Drones are generating buzz, but drone journalism in the USA remains grounded – at least for now.

“It is a really weird and shifting landscape, especially for media organizations,” says Matt Waite, founder of the Drone Journalism Lab at the University of Nebraska-Lincoln’s College of Journalism and Mass Communications. He founded the lab in November 2011.

The Federal Aviation Administration currently prohibits the use of small, unmanned aerial vehicles for commercial purposes, including journalism. However, Congress ordered the FAA to safely integrate civil unmanned aircraft into the national airspace by September 2015.

“We all want clear, easy-to-understand and easy-to-comply-with rules of the road,” Waite says.

In March, an administrative law judge with the National Transportation Safety Board dismissed the FAA’s $10,000 fine against an entrepreneur who used a drone to shoot promotional video. The judge said the FAA did not have an enforceable rule. The FAA appealed the decision to the full safety board. The agency has said it aims to issue rules by the end of the year.

A group of leading news organizations filed a brief with the NTSB on Tuesday in support of the entrepreneur. The FAA’s ban violates the First Amendment’snewsgathering protection, they say.

Drone Journalism Lab
Professor Matt Waite shows a Parrot AR Drone.
Photo credit: Drone Journalism Lab

As drone journalism waits in the wings, Waite gives a rundown of what it is.

On drone journalism: “It is using small, unmanned aerial vehicles to gather photo, video or data as an act of journalism,” Waite says. “They are able to get in the air quickly at a very low cost and get a perspective on a news event that would really greatly enhance people’s understanding of how big or how serious a situation is. Getting even a few hundred feet in the air would be extraordinarily advantageous in the aftermath of a tornado.”

On the size of a drone: The FAA is working on regulations for small systems, which they define as 55 pounds or less, Waite says. “Fifty-five pounds is enormous compared to the types most folks are experimenting with for journalism, filmmaking and commercial photography. We’re talking more in the realm of maybe 3 to 10 pounds.”

On the power source of a drone: The vast majority of them are battery-powered, but there are gas-powered models, Waite says. “They are a big leap up in complexity and cost — and I know of no one using them — but they do exist. The batteries are anywhere from the size of a king-sized candy bar to the size of a brick on a house.”

On the cost of a drone: “Not to sound like a used car salesman, but I can find a drone that fits your budget,” Waite says. “There are little toy models with relatively decent cameras that you can get for as little as $80. A lot of people are fascinated with a $300 device with a high-def camera that you can fly with your iPhone or Android device. I’ve seen $60,000 and $100,000 devices.”

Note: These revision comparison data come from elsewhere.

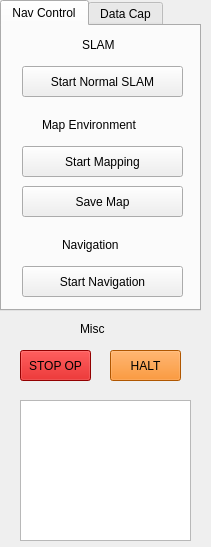
Before: the Qt Designer form UI/resource/building-inspec-control.ui in Concordia-Building-Inspection-Robot/wheeltec-building-inspection, drawn with Qt 5.
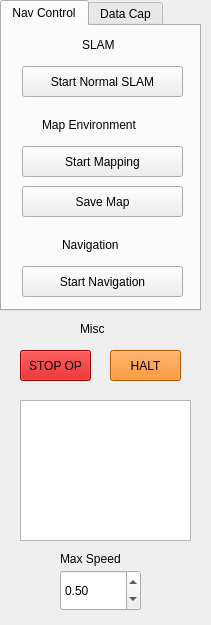
After: the same form once the commit is applied.

Commit message: Moved the halt button logic to the RobotHandler file, added an input field for the max speed

```diff
--- a/UI/resource/building-inspec-control.ui
+++ b/UI/resource/building-inspec-control.ui
@@ -7,7 +7,7 @@
     <x>0</x>
     <y>0</y>
     <width>211</width>
-    <height>547</height>
+    <height>625</height>
    </rect>
   </property>
   <property name="windowTitle">
@@ -263,6 +263,38 @@
     <string>HALT</string>
    </property>
   </widget>
+  <widget class="QDoubleSpinBox" name="maxSpeedInput">
+   <property name="geometry">
+    <rect>
+     <x>60</x>
+     <y>570</y>
+     <width>81</width>
+     <height>41</height>
+    </rect>
+   </property>
+   <property name="maximum">
+    <double>1.000000000000000</double>
+   </property>
+   <property name="singleStep">
+    <double>0.050000000000000</double>
+   </property>
+   <property name="value">
+    <double>0.500000000000000</double>
+   </property>
+  </widget>
+  <widget class="QLabel" name="label">
+   <property name="geometry">
+    <rect>
+     <x>60</x>
+     <y>550</y>
+     <width>81</width>
+     <height>17</height>
+    </rect>
+   </property>
+   <property name="text">
+    <string>Max Speed</string>
+   </property>
+  </widget>
  </widget>
  <tabstops>
   <tabstop>StartNormalSlam</tabstop>
```
Left out of the diff: 2 changed lines with no effect on the pictures. The commit also changes 3 other files.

On getting a drone: “You got a credit card and the Internet?” Waite asks. “Any number of companies can sell this to you.”

But Waite cautions that the FAA has banned the commercial use of drones. “The FAA says it has regulatory control,” he adds.

On using a drone: There are two groups who can use drones — hobbyists and the government, Waite says. Hobbyists can use them for fun but have to follow rules, he says.

“Government agencies – anyone from a dog catcher to customs and border patrol — can apply for a certificate of authorization,” Waite says. “It will allow a government entity to fly at a specific location for about a two-year period within a certain altitude, depending on where you are. Those permits are not easy to get.”

On the state of drone journalism: Some news organizations are very interested, but there is potential for problems, Waite says. “There are legal hassles. There are no rules in place right now to govern safety. There is no insurance requirement.”

On the future of drone journalism: The FAA is moving very slowly, Waite says. “The soonest that you’re going to see limited commercial use being possible without the FAA coming after you is November 2015. It’s probably more reasonable to assume early 2016.

“Once that happens, you’re going to see an industry appear overnight,” Waite says. “There are just hundreds and hundreds of applications of this that will suddenly be possible and journalism will be one.”

On drone journalism resources: There is the Drone Journalism Lab blog, and there is the Professional Society of Drone Journalists, Waite says.

He adds, “I just want to caution anybody interested in this that they really need to be aware of what the law is and what their state legislature is doing.”